Our trio then broke this tactic as both runners started to speak to me, asking my name and who I was. The reply I got was “never heard of you, but you’re doing well”! We hit the fells at speed with Andy falling twice, another lesson learned: don’t stop and ask him if he is ok, as you get a sharp response of “keep running”.
It was here I started to see why fell running is totally different style and skill: small tracks, mud, ice, heather, all frustrate and don’t allow you settle into any rhythm or speed, its constant jumping, sliding or slipping. Both Blacklett and Sanderson pulled away.

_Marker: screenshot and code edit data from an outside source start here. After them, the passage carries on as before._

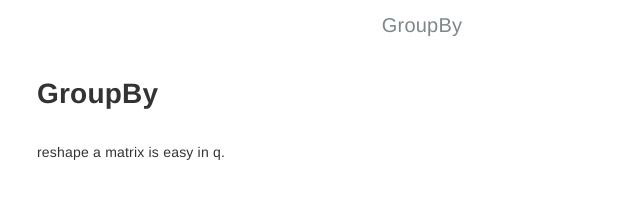
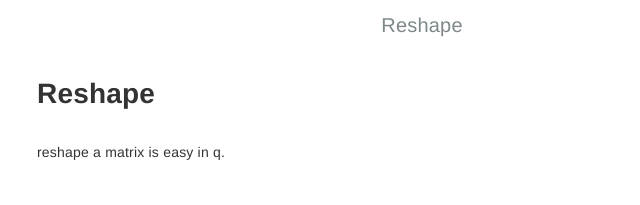
Before and after one commit to shawntao1011/kdb-q, a Jekyll site: the page built from _posts/algorithm/2022-7-11-reshape.md, in a window 1280 px wide. Shown: the top 205 px of the page, without its empty margins (218-858 px from the left). Built offline with Jekyll 4.4.1, drawn with Linux system fonts in a browser that asks for light colours.

Commit message:
bugfix:rename reshape cat config

```diff
--- a/_posts/algorithm/2022-7-11-reshape.md
+++ b/_posts/algorithm/2022-7-11-reshape.md
@@ -1,9 +1,9 @@
 ---
-title: GroupBy
+title: Reshape
 author: Tao Sun
-date: 2021-11-29
+date: 2022-7-11
 category: Algorithm
-date: 2021-11-29 19:02:00 +0800
+date: 2022-7-11 19:02:00 +0800
 layout: post
 ---
 
```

Another runner then went by, and I noticed he did not have the kit as per the FRA rules; I was slightly angered by this, but didn’t let it affect me, and just focused on catching him.

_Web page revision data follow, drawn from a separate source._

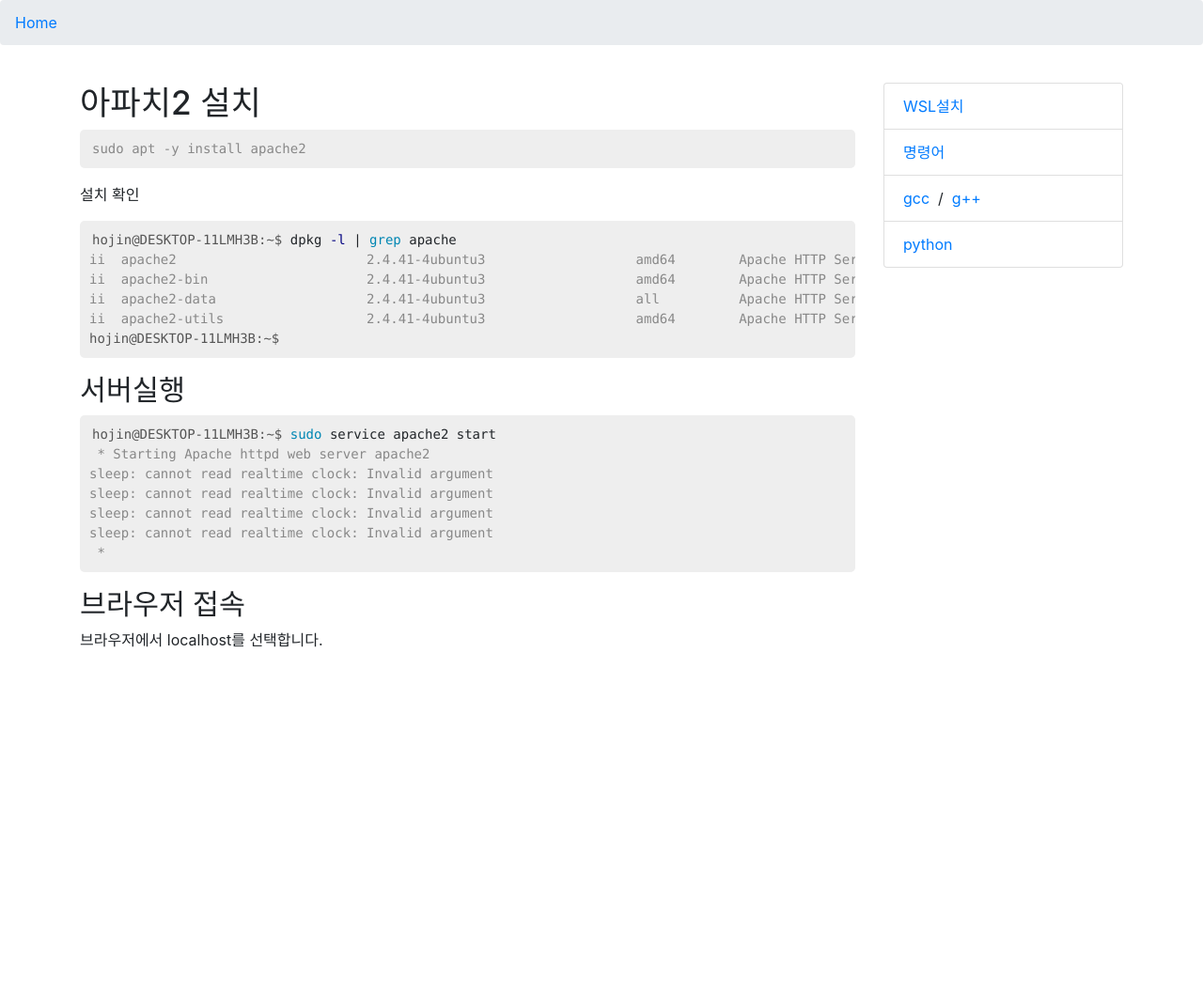
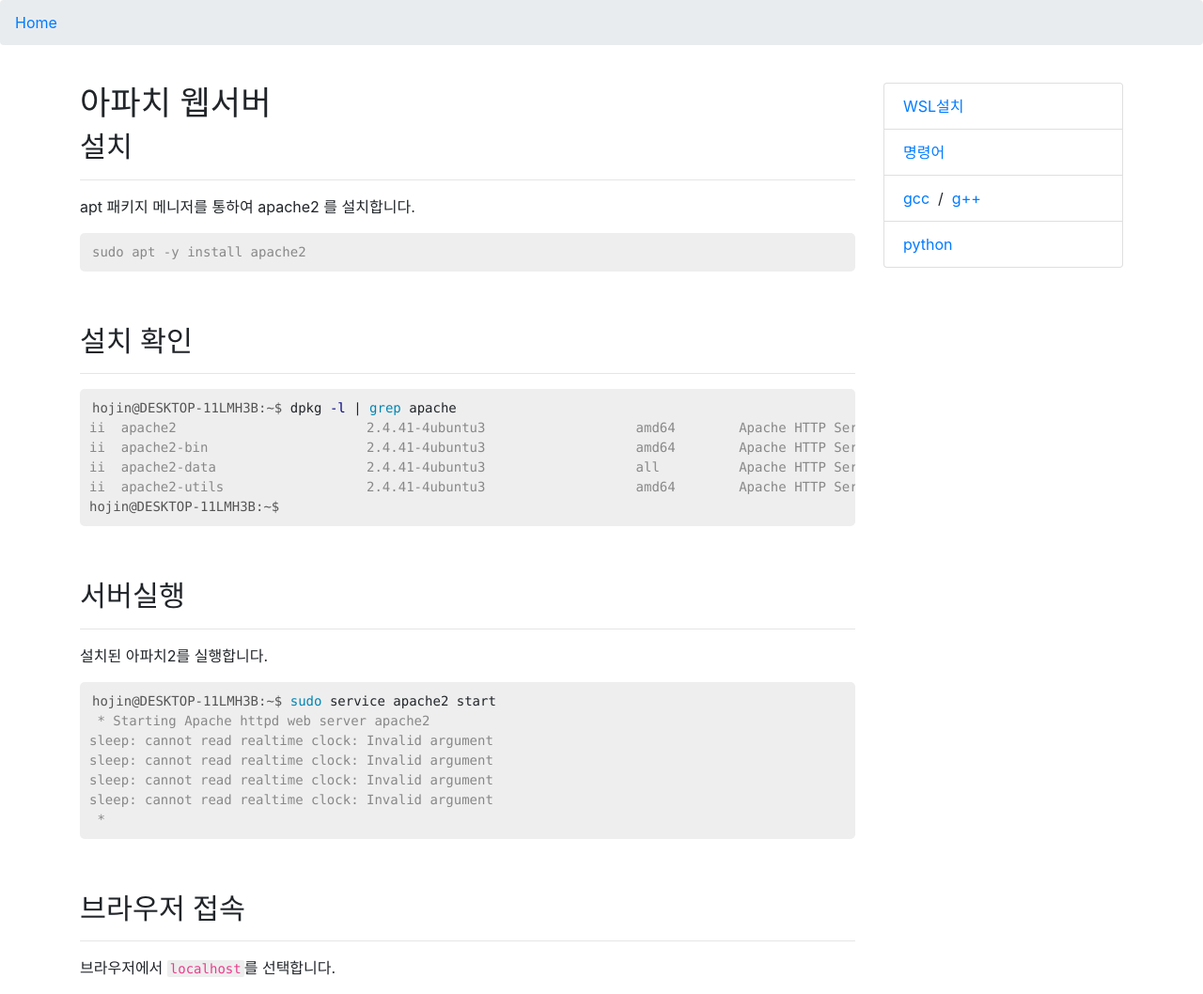
Before and after one commit to jinydoc/linux, a Jekyll site: the page built from src/server/apache2/index.md, in a window 1280 px wide. Shown: the whole page at 94% size. Built offline with Jekyll 4.4.1, drawn with Linux system fonts in a browser that asks for light colours; our own code applies the rules of GitHub Pages for plain Markdown files; before the commit the page ends 900 px from its top, so only the background shows below that.

Commit message:
폴더정리

````diff
--- a/src/wsl/apache2/index.md
+++ b/src/server/apache2/index.md
@@ -2,13 +2,20 @@
 layout: home
 ---
 
-# 아파치2 설치
+# 아파치 웹서버
+
+## 설치
+---
+apt 패키지 메니저를 통하여 apache2 를 설치합니다.
 
 ```console
 sudo apt -y install apache2
 ```
 
-설치 확인
+<br>
+
+## 설치 확인
+---
 
 ```console
 hojin@DESKTOP-11LMH3B:~$ dpkg -l | grep apache
@@ -19,7 +26,11 @@ ii  apache2-utils                  2.4.41-4ubuntu3                   amd64
 hojin@DESKTOP-11LMH3B:~$
 ```
 
+<br>
+
 ## 서버실행
+---
+설치된 아파치2를 실행합니다.
 
 ```console
 hojin@DESKTOP-11LMH3B:~$ sudo service apache2 start
@@ -31,6 +42,8 @@ sleep: cannot read realtime clock: Invalid argument
  *
 ```
 
+<br>
+
 ## 브라우저 접속
-
-브라우저에서 localhost를 선택합니다.
+---
+브라우저에서 `localhost`를 선택합니다.
````
Also changed, not shown: src/centos/index.md (added, +5 -0 lines), src/server/index.md (+5 -0 lines), src/wsl/php/index.md (deleted, +0 -22 lines), src/centos/yum.md (renamed from src/yum.md), src/dev/git/index.md (renamed from src/git-deploy.md), src/dev/python/index.md (renamed from src/wsl/python/index.md), src/server/apache2/vhost.md (renamed from src/vhost.md), src/server/domain.md (renamed from src/domain.md), src/server/lapm.md (renamed from src/lapm.md), src/server/mysql/index.md (renamed from src/wsl/mysql/index.md), src/server/sqlite3/index.md (renamed from src/wsl/sqlite3/index.md), src/shell/cal.md (renamed from src/wsl/shell/cal.md), src/shell/date.md (renamed from src/wsl/shell/date.md), src/shell/index.md (renamed from src/wsl/shell/index.md), 1 more files.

The rolling fells were challenging with many rocky paths and downhills, all of which proved hard on the knees and thighs. I know from the post-race chat with fellow TBHers that many fell and went down hard. The race went by with the lead three pulling away, and my tactic of refusing to look behind then worked against me. I was in a trance, and Louis Goffe pulled up behind me. “Hi Dave.” I jumped and thought oh Louis is fast and may pip me for fourth. I felt the need to chat a bit, then decided to put some more effort in, and see what happens, I gathered momentum and pulled away, all downhill now to the finish.
It was here I could then see third place, and thought I could maybe catch him. He was plodding and now we were on the roads maybe I could have him. I wound it up and felt strong, feeling myself going fast and faster, but then all too quick the finish line came into sight. Ah why didn’t I kick earlier?! The familiar feelings of frustration that I’m sure all runners have, “I should of, or could have”, started to come into my mind again, but the benefit of this is it gives me the will to do the next one, searching for that perfect race and performance. Bring on the Simonside Cairns Race.

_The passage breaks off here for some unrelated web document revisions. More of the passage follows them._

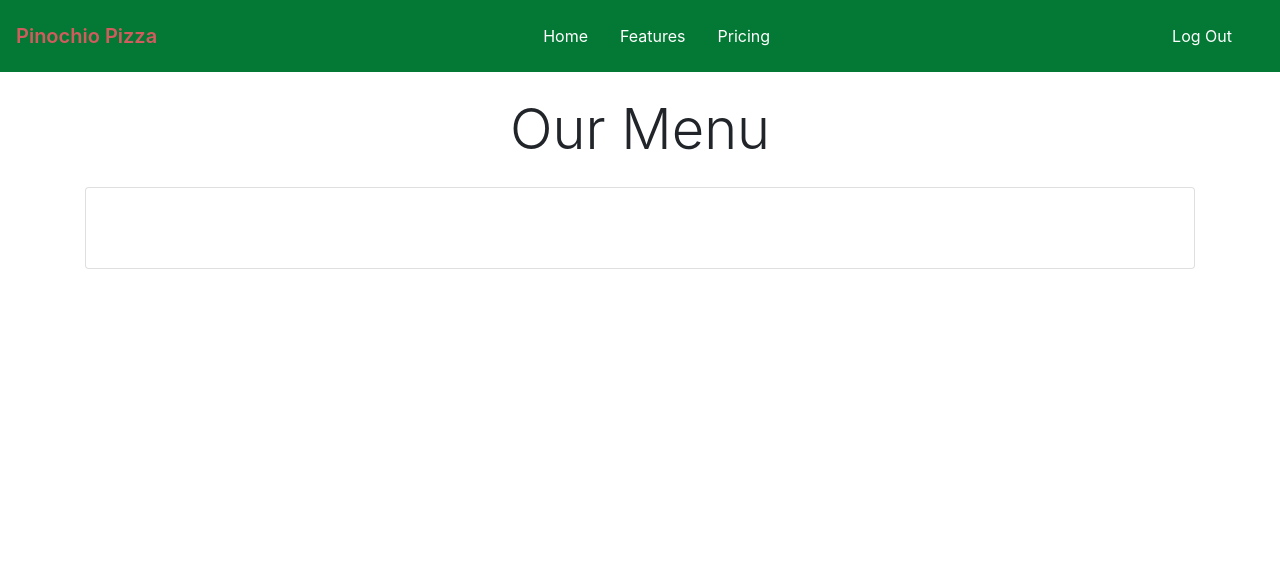
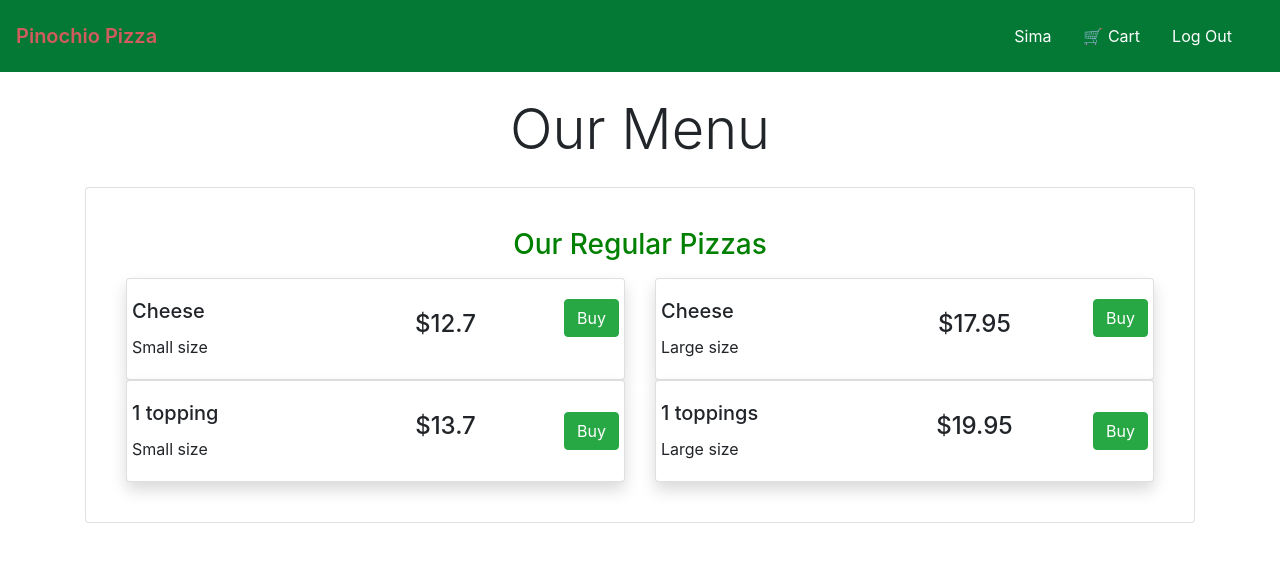
Before and after one commit to seraVnity/Project-3, a Django app: page / in a window 1280 px wide. Shown: the top 562 px of the page. Run offline with Django 3.2, Linux system fonts and the light colour scheme; a user stored in the database is signed in; data comes from the database, SQL or seed files in the repository; data that the repository does not hold is empty; some libraries are stand-ins or nearby versions.

Commit message:
Implement add_to_cart method

```diff
--- a/orders/admin.py
+++ b/orders/admin.py
@@ -1,9 +1,9 @@
 from django.contrib import admin
-from .models import Product, Pizza, Sub, DinnerPlates, Topping
+from .models import Product, Pizza, Topping, Cart, DetailedOrder
 
 # Register your models here.
 admin.site.register(Product)
 admin.site.register(Pizza)
-admin.site.register(Sub)
-admin.site.register(DinnerPlates)
+admin.site.register(Cart)
+admin.site.register(DetailedOrder)
 admin.site.register(Topping)
--- a/orders/static/users/index.css
+++ b/orders/static/users/index.css
@@ -10,7 +10,7 @@ ul {
   list-style-type: none;
 }
 a {
-  color: white
+  color: white!important;
 }
 a:hover {
   color: rgba(250, 86, 103, 0.836)!important;
--- a/orders/templates/orders/home.html
+++ b/orders/templates/orders/home.html
@@ -1,21 +1,70 @@
 {% extends "../users/base.html" %}
 
 {% block body %}
-<!-- <h1>Hello, {{ user.first_name }}</h1>
-<ul>
-    <li>Currently logged in as: {{ user.username }}</li>
-    <li><a href="{% url 'logout' %}">Logout</a></li>
-</ul> -->
 <main>
+    <!-- Modal -->
+    <!-- <div class="modal fade" id="myModal" tabindex="-1" role="dialog" aria-labelledby="exampleModalCenterTitle"
+        aria-hidden="true">
+        <div class="modal-dialog modal-dialog-centered" role="document">
+            <div class="modal-content">
+                <div class="modal-header">
+                    <h5 class="modal-title" id="exampleModalLongTitle">Please choose toppings for your pizza</h5>
+                    <button type="button" class="close" data-dismiss="modal" aria-label="Close">
+                        <span aria-hidden="true">&times;</span>
+                    </button>
+                </div>
+                <div class="modal-body">
+                    <div style="display: none" class="alert alert-warning" role="alert" id="modal-alert"></div>
+
+                    <!-- Default unchecked -->
+                    <!-- {% for topping in toppings%}
+                    <div class="custom-control custom-checkbox">
+                        <input type="checkbox" class="custom-control-input" name="checkes" id="{{topping.name}}">
+                        <label class="custom-control-label" for="{{topping.name}}">{{topping.name}}</label>
+                    </div>
+                    {%endfor%}
+
+                </div>
+
+            </div>
+        </div>
+    </div> -->
+    <!-- Main content -->
     <h2 class="display-4 text-center my-4">Our Menu</h4>
         <div class="card" style="padding: 40px;">
             {% if regular_pizzas %}
             <h3 class="card-title text-center mb-3" style="color:green">Our Regular Pizzas</h3>
             <div class="row">
                 {% for pizza in regular_pizzas %}
-                <!-- {%if pizza.type == 'Regular' %}
-            <h6>Regular Pizza</h6>
-            {% endif %} -->
+                <div class="modal fade" id="myModal" tabindex="-1" role="dialog" aria-labelledby="exampleModalCenterTitle"
+                aria-hidden="true">
+                <div class="modal-dialog modal-dialog-centered" role="document">
+                    <div class="modal-content">
+                        <div class="modal-header">
+                            <h5 class="modal-title" id="exampleModalLongTitle">Please choose toppings for your pizza</h5>
+                            <button type="button" class="close" data-dismiss="modal" aria-label="Close">
+                                <span aria-hidden="true">&times;</span>
+                            </button>
+                        </div>
+                        <div class="modal-body">
+                            <div style="display: none" class="alert alert-warning" role="alert" id="modal-alert"></div>
+                            <form action="{% url 'add_to_cart' pizza.id %}" method="post">
+                            {% csrf_token %}
+                            <!-- Default unchecked -->
+                            {% for topping in toppings%}
+                            <div class="custom-control custom-checkbox">
+                                <input type="checkbox" class="custom-control-input" value={{topping.name}} name="toppings" id="{{topping.name}}">
+                                <label class="custom-control-label" for="{{topping.name}}">{{topping.name}}</label>
+                            </div>
+                            {%endfor%}
+                            <input type="submit" value="Buy" class="btn btn-success align-self-center"></input>
+                        </form>
+                    </div>
+
+                    </div>
+                </div>
+            </div>
+
                 <div class="col-sm-6">
                     <div class="card shadow">
                         <div class="card-body row justify-content-between">
@@ -25,7 +74,19 @@
                             </div>
                             <!-- <div class="column" style="width: 50%"> -->
                             <h4 class="card-text align-self-center">${{pizza.price}}</h4>
-                            <a href="#" class="btn btn-success align-self-center">Buy</a>
+
+                            <!-- ADD href to basket -->
+                            {%if pizza.pizza__toppings_number != 0 %}
+                            <a data-toggle="modal" data-target="#myModal" data-topnum="{{pizza.pizza__toppings_number}}"
+                                data-pizzaid="{{pizza.id}}" type="button"
+                                class="modal-button btn btn-success align-self-center">Buy</a>
+                            {%else%}
+                            <form action="{% url 'add_to_cart' pizza.id %}" method="post">
+                                {% csrf_token %}
+                                <input type="submit" value="Buy" class="btn btn-success align-self-center"></input>
+                            </form>
+
+                            {%endif%}
                             <!-- </div> -->
                         </div>
                     </div>
@@ -101,4 +162,31 @@
         </ul> -->
 
 </main>
+<script>
+    // let toppings_number;
+    let toppings_number;
+    let modal_buttons = document.querySelectorAll(".modal-button")
+    modal_buttons.forEach(btn => {
+        btn.addEventListener("click", (e) => {
+            toppings_number = Number(e.target.dataset.topnum)
+            console.log(toppings_number, "148")
+            chooseTops()
+        })
+    })
+    // console.log(toppings_number, "150")
+    function chooseTops() {
+        $('input[type=checkbox]').change(function (e) {
+            if ($('input[type=checkbox]:checked').length > toppings_number) {
+                $(this).prop('checked', false)
+                $('#modal-alert').html(`For this pizza you can to choose only ${toppings_number} toppings`).show()
+                // alert("allowed only 3");
+            }
+        })
+    }
+    $('#myModal').on('hidden.bs.modal', function (e) {
+        $('#modal-alert').hide()
+        $('input:checkbox').removeAttr('checked');
+    })
+
+</script>
 {% endblock %}
--- a/orders/templates/users/base.html
+++ b/orders/templates/users/base.html
@@ -7,7 +7,16 @@
     <title>Users</title>
     <link rel="stylesheet" href="https://stackpath.bootstrapcdn.com/bootstrap/4.5.0/css/bootstrap.min.css"
         integrity="sha384-9aIt2nRpC12Uk9gS9baDl411NQApFmC26EwAOH8WgZl5MYYxFfc+NcPb1dKGj7Sk" crossorigin="anonymous">
-    <link rel="stylesheet" type="text/css" href="{% static 'users/index.css' %}"/>
+    <link rel="stylesheet" type="text/css" href="{% static 'users/index.css' %}" />
+    <script src="https://code.jquery.com/jquery-3.2.1.slim.min.js"
+        integrity="sha384-KJ3o2DKtIkvYIK3UENzmM7KCkRr/rE9/Qpg6aAZGJwFDMVNA/GpGFF93hXpG5KkN"
+        crossorigin="anonymous"></script>
+    <script src="https://cdnjs.cloudflare.com/ajax/libs/popper.js/1.12.9/umd/popper.min.js"
+        integrity="sha384-ApNbgh9B+Y1QKtv3Rn7W3mgPxhU9K/ScQsAP7hUibX39j7fakFPskvXusvfa0b4Q"
+        crossorigin="anonymous"></script>
+    <script src="https://maxcdn.bootstrapcdn.com/bootstrap/4.0.0/js/bootstrap.min.js"
+        integrity="sha384-JZR6Spejh4U02d8jOt6vLEHfe/JQGiRRSQQxSfFWpi1MquVdAyjUar5+76PVCmYl"
+        crossorigin="anonymous"></script>
 </head>
 
 <body>
@@ -19,19 +28,13 @@
         <!-- </button> -->
         {% if user.is_authenticated %}
         <a class="navbar-brand" href="{% url 'index'%}">Pinochio Pizza</a>
-        <!-- <div class="collapse navbar-collapse" id="navbarNav"> -->
-            <ul class="navbar my-2 my-lg-0">
+        <ul class="navbar my-4 my-lg-0">
             <li class="nav-item">
-                    <a class="nav-link" href="#">Home <span class="sr-only">(current)</span></a>
+                <a href="{% url 'index' %}" class="nav-link">{{user}}</a>
             </li>
             <li class="nav-item">
-                    <a class="nav-link" href="#">Features</a>
+                <a href="{% url 'cart' %}" class="nav-link"><span style='font-size:1rem;'>&#128722; </span> Cart</a>
             </li>
-                <li class="nav-item">
-                    <a class="nav-link" href="#">Pricing</a>
-                </li>
-            </ul>
-            <ul class="navbar my-2 my-lg-0">
             <li class="nav-item">
                 <a href="{% url 'logout' %}" class="nav-link">Log Out</a>
             </li>
--- a/orders/templates/users/login.html
+++ b/orders/templates/users/login.html
@@ -1,4 +1,4 @@
-{% extends "orders/base.html" %}
+{% extends "users/base.html" %}
 {% block body %}
 <h1 class="text-center">Login</h1>
 
--- a/orders/templates/users/signup.html
+++ b/orders/templates/users/signup.html
@@ -1,4 +1,4 @@
-{% extends "orders/base.html" %}
+{% extends "users/base.html" %}
 {% block body %}
 <h1 class="text-center">Sign Up</h1>
 
--- a/orders/urls.py
+++ b/orders/urls.py
@@ -6,5 +6,8 @@ urlpatterns = [
     path("", views.index, name="index"),
     path("signup", views.signup_view, name="signup"),
     path("login", views.login_view, name="login"),
-    path("logout", views.logout_view, name="logout")
+    path("logout", views.logout_view, name="logout"),
+    path("cart", views.cart, name="cart"),
+    path("cart/<int:product_id>", views.add_to_cart, name="add_to_cart")
+
 ]
--- a/orders/views.py
+++ b/orders/views.py
@@ -1,21 +1,28 @@
 from django.contrib.auth import authenticate, login, logout
 from django.contrib.auth.forms import UserCreationForm
 from django.http import HttpResponse, HttpResponseRedirect, Http404
-from django.shortcuts import render, redirect
+from django.shortcuts import render, redirect,  get_object_or_404
 from django.urls import reverse
+from django.contrib.auth.decorators import login_required
 
-from .models import Pizza
+from .models import Product, Pizza, Topping, Cart, DetailedOrder
 # Create your views here.
+
 
 def index(request):
     if not request.user.is_authenticated:
         return render(request, "users/login.html", {"message": None})
+
+    pizzas = Product.objects.values(
+        'id', 'name', 'type', 'size', 'price', 'pizza__toppings_number')
     context = {
         "user": request.user,
-        "regular_pizzas": Pizza.objects.filter(type="Regular"),
-        "sicilian_pizzas": Pizza.objects.filter(type="Sicilian")
+        "toppings": Topping.objects.all(),
+        "regular_pizzas": pizzas.filter(type="Pizza Regular"),
+        "sicilian_pizzas": pizzas.filter(type="Pizza Sicilian")
     }
     return render(request, "orders/home.html", context)
+
 
 def signup_view(request):
     if request.method == "POST":
@@ -26,11 +33,11 @@ def signup_view(request):
             raw_password = form.cleaned_data.get('password1')
             user = authenticate(username=username, password=raw_password)
             login(request, user)
-            return redirect('index')
-
+            return HttpResponseRedirect(reverse("index"))
     else:
         form = UserCreationForm()
     return render(request, 'users/signup.html', {'form': form})
+
 
 def login_view(request):
     if request.method == "POST":
@@ -45,6 +52,56 @@ def login_view(request):
     else:
         return render(request, "users/login.html")
 
+
 def logout_view(request):
     logout(request)
     return render(request, "users/login.html", {"message": "Logged out."})
+
+@login_required
+def cart(request):
+    if request.method == "GET":
+        # products = DetailedOrder.objects.values('product__name','product__size', 'product__type', 'product__price', 'toppings', 'quantity' )
+
+        print(products)
+        context = {
+            "cart": Cart.objects.all(),
+            "orders": DetailedOrder.objects.all()
+        }
+        return render(request, "orders/cart.html", context)
+
+@login_required
+def add_to_cart(request, product_id):
+    if request.method == "POST":
+        product = get_object_or_404(Product, id=product_id)
+        cart,created = Cart.objects.get_or_create(user=request.user, active = True)
+        order,created = DetailedOrder.objects.get_or_create(product=product,cart=cart)
+        order.quantity += 1
+        order.save()
+
+        toppings = request.POST.getlist('toppings')
+        print(toppings)
+        if toppings:
+            for topping in toppings:
+                top = Topping.objects.get(name=topping)
+                order.toppings.add(top)
+
+                print(topping, "91")
+            print(order.toppings.all())
+        # else:
+        #     print("from POST cart view.py file")
+        #     order,created = DetailedOrder.objects.get_or_create(product=product,cart=cart)
+
+
+        return HttpResponseRedirect(reverse("cart"))
+
+# def add_to_cart(request, product_id):
+#     print("Hi from add to cart")
+#     product_id = int(product_id)
+#     product = get_object_or_404(Product, pk=product_id)
+#     print(product, "36")
+#     cart,created = Cart.objects.get_or_create(user=request.user, active=True)
+#     order,created = DetailedOrder.objects.get_or_create(product=product)
+#     order.quantity += 1
+#     order.save()
+#     messages.success(request, "Cart updated!")
+#     return HttpResponse("Hello, world!")
```
Also changed, not shown: orders/models.py (+70 -29 lines), orders/templates/orders/cart.html (added, +33 -0 lines), db.sqlite3, orders/migrations/0001_initial.py, orders/migrations/0002_auto_20200615_1502.py (added), orders/migrations/0003_remove_topping_name.py (added), orders/migrations/0004_topping_name.py (added), orders/migrations/0005_auto_20200615_2058.py (added). Lines whose indentation alone changed are shown as unchanged.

I crossed the line in fourth place, and was greeted by a commotion. Two runners were arguing and discussing the issue of not carrying the kit. Later I was sad to hear the guy without the kit was disqualified and I was now into 3rd place, not the way I wanted it, but rules are rules.
The full list of TBH places was:
- 3rd David Beech
- 4th Louis Goffe
- 6th Paul Turnbull
- 10th David Daniels
- 11th Gareth Huxley
- 17th Mark Hall
- 34th John Tollit
- 39th Sean Kelly
- 41st Jonathan Powell
- 43rd David Young
- 68th Nick Varley
- 78th Colin Dilks
- 93rd Dave Rowe
- 137th Naomi Virgo
- 188th Vicki Deritis
- (Claire Rowley also competed but had to pull out with an injury)
I would like to make a special mention of David Young and Naomi Virgo, who both received injuries. David took two falls and on the second it has been reported he has possibly either broken or damaged his ribs, and Naomi who also fell, but five times, which saw her return muddy and covered in blood, injuring her leg and knee.
Both athletes still carried on and finished the race, showing great determination and a never-give-in attitude. This, with the conditions and the remote feeling of running in the fells, shows the inner strength both athletes have. It was very inspiring when I saw both of them at the finish. They deserve the title of performance of the weekend.
A huge thank you to Louis for making us all aware of the event, it was a great day out with plenty of cake. Here’s to the next one.